When the cosmos was between 2 and 4 billion years old galaxies were just cranking along, converting huge reservoirs of cold gas into stars at a fierce rate, some easily 100 times what we tend to see today in our 13.8-billion-year-old Universe. Because light takes time to get from them to us, we see these galaxies as being 9–12 billion or so light years from us, and almost all the big ones we see at that distance are the proud parents of huge litters of stars. This was a time of peak star formation in the Universe, and in fact astronomers call it “cosmic noon”.
But — and this is a big but — at that distance the bigger galaxies tend to be luminous, the ones making the most stars.

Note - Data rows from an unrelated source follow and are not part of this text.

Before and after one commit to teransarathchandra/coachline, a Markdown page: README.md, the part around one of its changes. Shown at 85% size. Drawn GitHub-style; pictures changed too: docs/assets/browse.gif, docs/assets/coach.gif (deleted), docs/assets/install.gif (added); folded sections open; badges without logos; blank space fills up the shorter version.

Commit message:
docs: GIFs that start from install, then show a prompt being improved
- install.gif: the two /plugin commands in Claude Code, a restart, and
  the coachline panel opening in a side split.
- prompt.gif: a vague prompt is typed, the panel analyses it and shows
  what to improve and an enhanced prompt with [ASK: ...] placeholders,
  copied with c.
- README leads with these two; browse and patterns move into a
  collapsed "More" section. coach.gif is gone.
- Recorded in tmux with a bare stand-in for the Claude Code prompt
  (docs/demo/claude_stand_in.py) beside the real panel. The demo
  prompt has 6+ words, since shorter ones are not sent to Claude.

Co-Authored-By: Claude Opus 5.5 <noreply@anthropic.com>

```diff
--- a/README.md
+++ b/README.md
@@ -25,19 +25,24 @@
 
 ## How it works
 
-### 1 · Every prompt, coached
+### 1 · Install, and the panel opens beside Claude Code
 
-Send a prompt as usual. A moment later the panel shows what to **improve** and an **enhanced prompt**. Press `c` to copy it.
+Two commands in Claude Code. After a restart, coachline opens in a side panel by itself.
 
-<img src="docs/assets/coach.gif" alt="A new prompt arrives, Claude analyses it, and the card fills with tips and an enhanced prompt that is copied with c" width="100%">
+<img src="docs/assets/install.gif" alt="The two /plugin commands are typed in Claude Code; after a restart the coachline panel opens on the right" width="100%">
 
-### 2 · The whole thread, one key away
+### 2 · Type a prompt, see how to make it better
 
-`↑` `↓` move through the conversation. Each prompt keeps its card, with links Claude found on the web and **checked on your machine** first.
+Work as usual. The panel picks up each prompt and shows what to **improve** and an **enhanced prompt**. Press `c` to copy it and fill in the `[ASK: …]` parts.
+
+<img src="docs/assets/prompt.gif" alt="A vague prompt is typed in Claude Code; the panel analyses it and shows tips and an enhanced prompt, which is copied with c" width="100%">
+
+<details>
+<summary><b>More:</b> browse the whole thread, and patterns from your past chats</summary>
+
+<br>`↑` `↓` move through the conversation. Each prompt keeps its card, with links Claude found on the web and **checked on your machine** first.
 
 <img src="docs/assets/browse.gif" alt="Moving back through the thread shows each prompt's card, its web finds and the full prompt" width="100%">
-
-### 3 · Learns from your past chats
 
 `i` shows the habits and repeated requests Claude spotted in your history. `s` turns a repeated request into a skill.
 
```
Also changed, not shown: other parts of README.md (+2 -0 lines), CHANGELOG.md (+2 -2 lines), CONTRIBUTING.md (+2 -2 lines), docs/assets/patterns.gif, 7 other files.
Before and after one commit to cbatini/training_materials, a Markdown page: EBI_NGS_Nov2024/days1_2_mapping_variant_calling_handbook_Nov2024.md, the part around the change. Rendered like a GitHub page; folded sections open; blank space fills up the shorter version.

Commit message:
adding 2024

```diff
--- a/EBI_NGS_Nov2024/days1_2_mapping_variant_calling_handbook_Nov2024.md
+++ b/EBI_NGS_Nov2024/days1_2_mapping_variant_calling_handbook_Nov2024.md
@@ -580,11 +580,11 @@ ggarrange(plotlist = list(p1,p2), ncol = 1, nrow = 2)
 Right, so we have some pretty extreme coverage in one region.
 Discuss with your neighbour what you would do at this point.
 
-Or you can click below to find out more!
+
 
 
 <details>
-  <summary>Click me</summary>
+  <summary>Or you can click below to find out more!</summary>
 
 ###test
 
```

Ones with lower star birth rates are much harder to see, so we may be suffering what’s called an observational bias, or a selection effect. Those faint galaxies might be there, but we can’t see them.
Stop breadboarding and soldering – start making immediately! Adafruit’s Circuit Playground is jam-packed with LEDs, sensors, buttons, alligator clip pads and more. Build projects with Circuit Playground in a few minutes with the drag-and-drop MakeCode programming site, learn computer science using the CS Discoveries class on code.org, jump into CircuitPython to learn Python and hardware together, TinyGO, or even use the Arduino IDE. Circuit Playground Express is the newest and best Circuit Playground board, with support for CircuitPython, MakeCode, and Arduino. It has a powerful processor, 10 NeoPixels, mini speaker, InfraRed receive and transmit, two buttons, a switch, 14 alligator clip pads, and lots of sensors: capacitive touch, IR proximity, temperature, light, motion and sound. A whole wide world of electronics and coding is waiting for you, and it fits in the palm of your hand.
Have an amazing project to share? The Electronics Show and Tell is every Wednesday at 7pm ET! To join, head over to YouTube and check out the show’s live chat – we’ll post the link there.